**Exercise prompt**
Give the number of lines in these entries that contain the string "auto", with no further comment.
'''
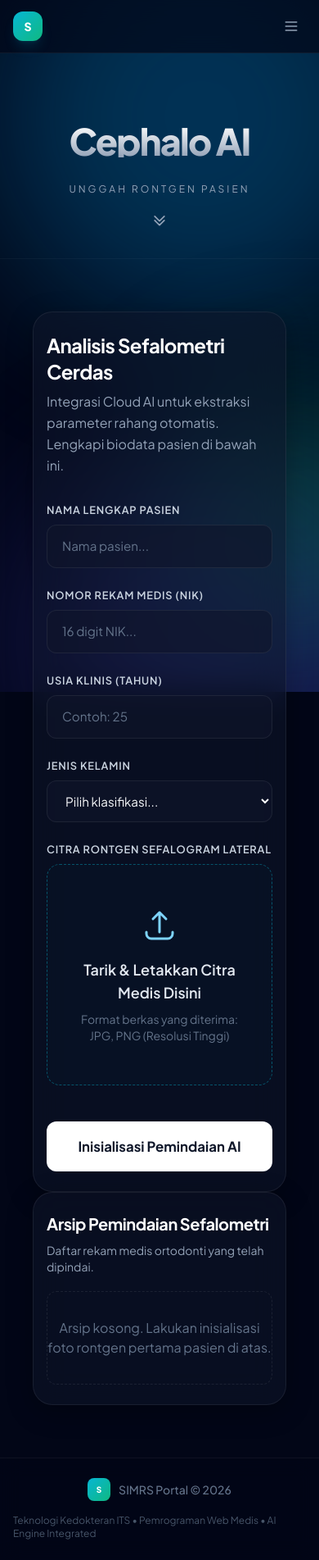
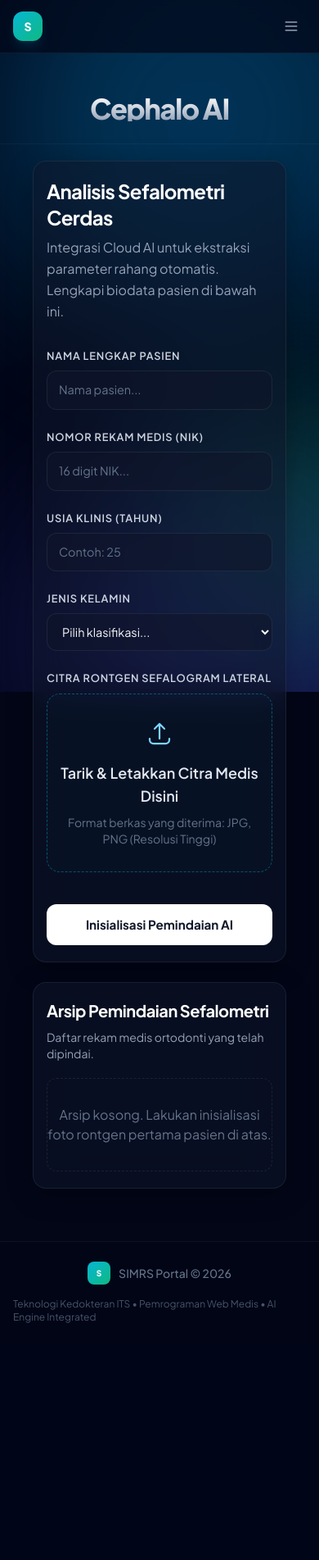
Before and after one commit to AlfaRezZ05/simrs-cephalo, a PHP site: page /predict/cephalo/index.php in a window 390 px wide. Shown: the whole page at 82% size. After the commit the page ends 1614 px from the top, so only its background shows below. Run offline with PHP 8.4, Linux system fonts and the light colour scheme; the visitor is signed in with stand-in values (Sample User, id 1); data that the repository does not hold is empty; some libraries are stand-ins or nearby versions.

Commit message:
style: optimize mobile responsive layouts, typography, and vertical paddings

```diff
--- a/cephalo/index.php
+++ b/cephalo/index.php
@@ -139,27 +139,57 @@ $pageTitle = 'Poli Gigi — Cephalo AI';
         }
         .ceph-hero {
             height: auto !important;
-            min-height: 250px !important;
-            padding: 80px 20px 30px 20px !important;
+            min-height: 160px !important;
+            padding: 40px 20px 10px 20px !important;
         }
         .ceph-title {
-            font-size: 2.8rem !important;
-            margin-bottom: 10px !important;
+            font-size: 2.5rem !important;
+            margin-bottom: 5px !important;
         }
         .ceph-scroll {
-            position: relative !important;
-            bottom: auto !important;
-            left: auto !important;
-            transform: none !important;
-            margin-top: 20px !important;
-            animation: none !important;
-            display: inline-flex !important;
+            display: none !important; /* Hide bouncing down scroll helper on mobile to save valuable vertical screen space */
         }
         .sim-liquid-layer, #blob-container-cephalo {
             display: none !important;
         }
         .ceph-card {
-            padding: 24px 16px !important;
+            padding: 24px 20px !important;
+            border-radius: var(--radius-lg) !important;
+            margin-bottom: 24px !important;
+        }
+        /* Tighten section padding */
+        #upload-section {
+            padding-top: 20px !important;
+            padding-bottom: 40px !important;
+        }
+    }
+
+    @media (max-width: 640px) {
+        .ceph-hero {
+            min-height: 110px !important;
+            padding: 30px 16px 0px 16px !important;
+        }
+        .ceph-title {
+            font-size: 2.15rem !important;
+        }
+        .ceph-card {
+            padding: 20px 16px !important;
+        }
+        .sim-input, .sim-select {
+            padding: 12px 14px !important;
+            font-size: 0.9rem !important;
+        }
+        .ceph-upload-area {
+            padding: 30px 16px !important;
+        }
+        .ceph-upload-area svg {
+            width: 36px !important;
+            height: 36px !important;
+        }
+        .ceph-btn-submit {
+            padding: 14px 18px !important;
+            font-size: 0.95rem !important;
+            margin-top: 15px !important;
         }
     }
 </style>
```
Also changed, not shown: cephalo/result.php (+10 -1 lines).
'''
'''
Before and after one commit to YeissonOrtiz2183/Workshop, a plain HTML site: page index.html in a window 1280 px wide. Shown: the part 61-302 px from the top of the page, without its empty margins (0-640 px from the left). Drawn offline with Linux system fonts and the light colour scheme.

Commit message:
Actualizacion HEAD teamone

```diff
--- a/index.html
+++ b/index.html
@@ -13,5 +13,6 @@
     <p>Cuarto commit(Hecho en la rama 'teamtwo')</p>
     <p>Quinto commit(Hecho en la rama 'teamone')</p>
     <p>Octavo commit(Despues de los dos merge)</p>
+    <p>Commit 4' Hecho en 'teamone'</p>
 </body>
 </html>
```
'''
'''
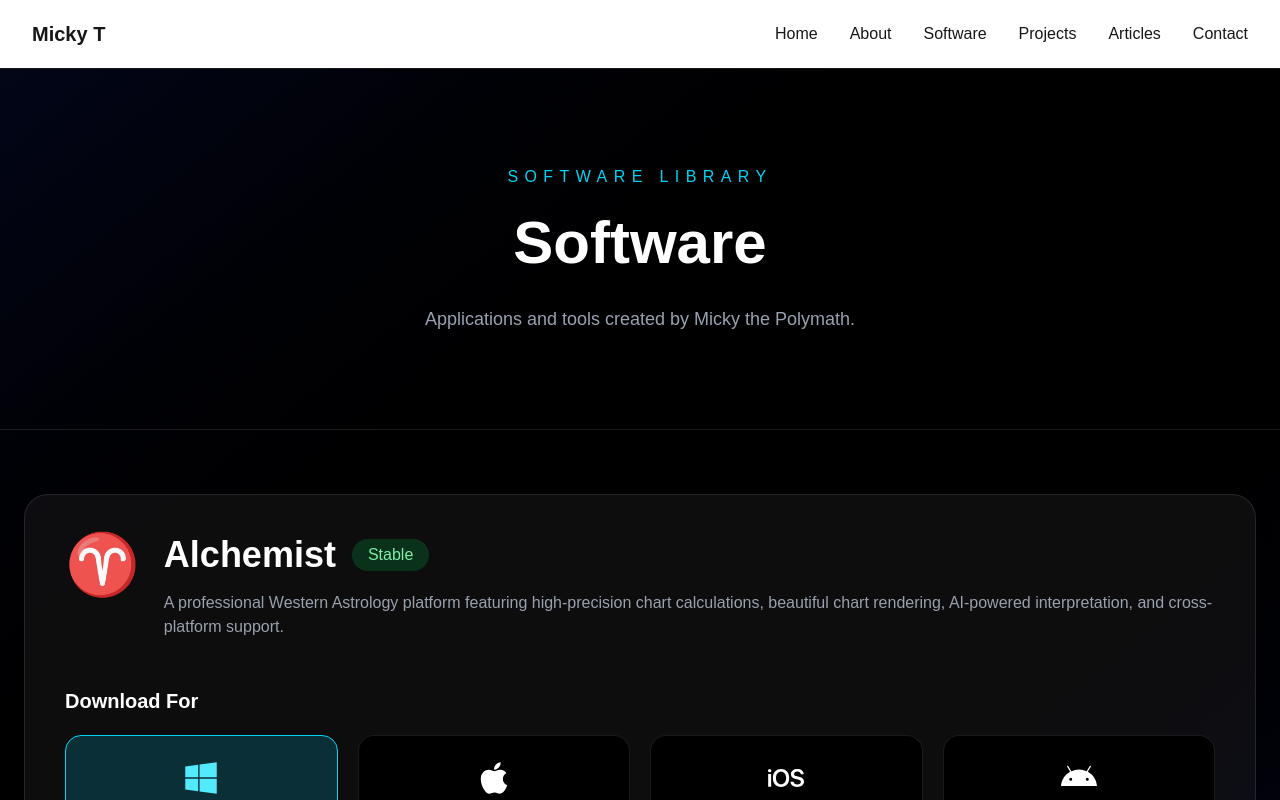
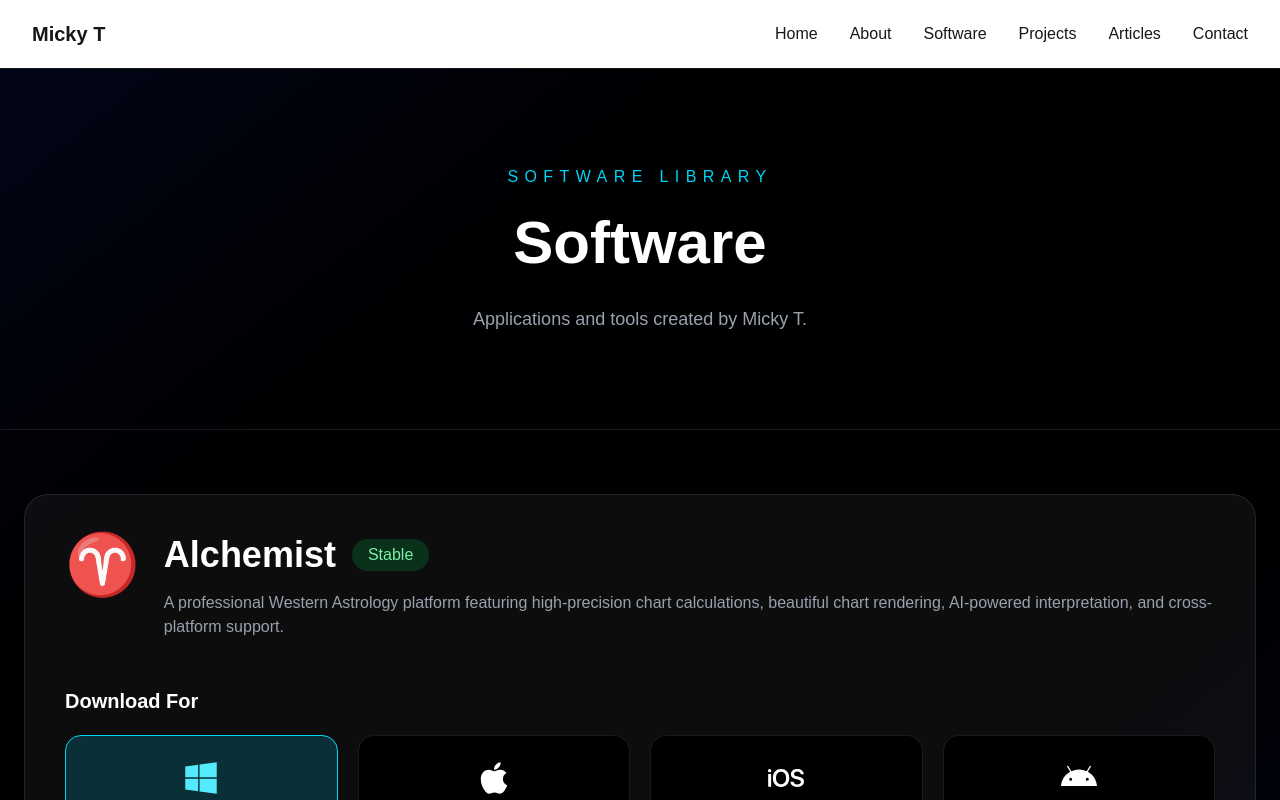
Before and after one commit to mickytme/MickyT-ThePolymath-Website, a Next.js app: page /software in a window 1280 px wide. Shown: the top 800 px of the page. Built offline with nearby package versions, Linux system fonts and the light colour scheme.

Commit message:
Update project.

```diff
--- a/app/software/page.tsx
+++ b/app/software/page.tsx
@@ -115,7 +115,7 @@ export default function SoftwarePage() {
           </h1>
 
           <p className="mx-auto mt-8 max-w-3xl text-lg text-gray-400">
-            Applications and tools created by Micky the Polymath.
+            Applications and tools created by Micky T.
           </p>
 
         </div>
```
'''
**Solution below**
4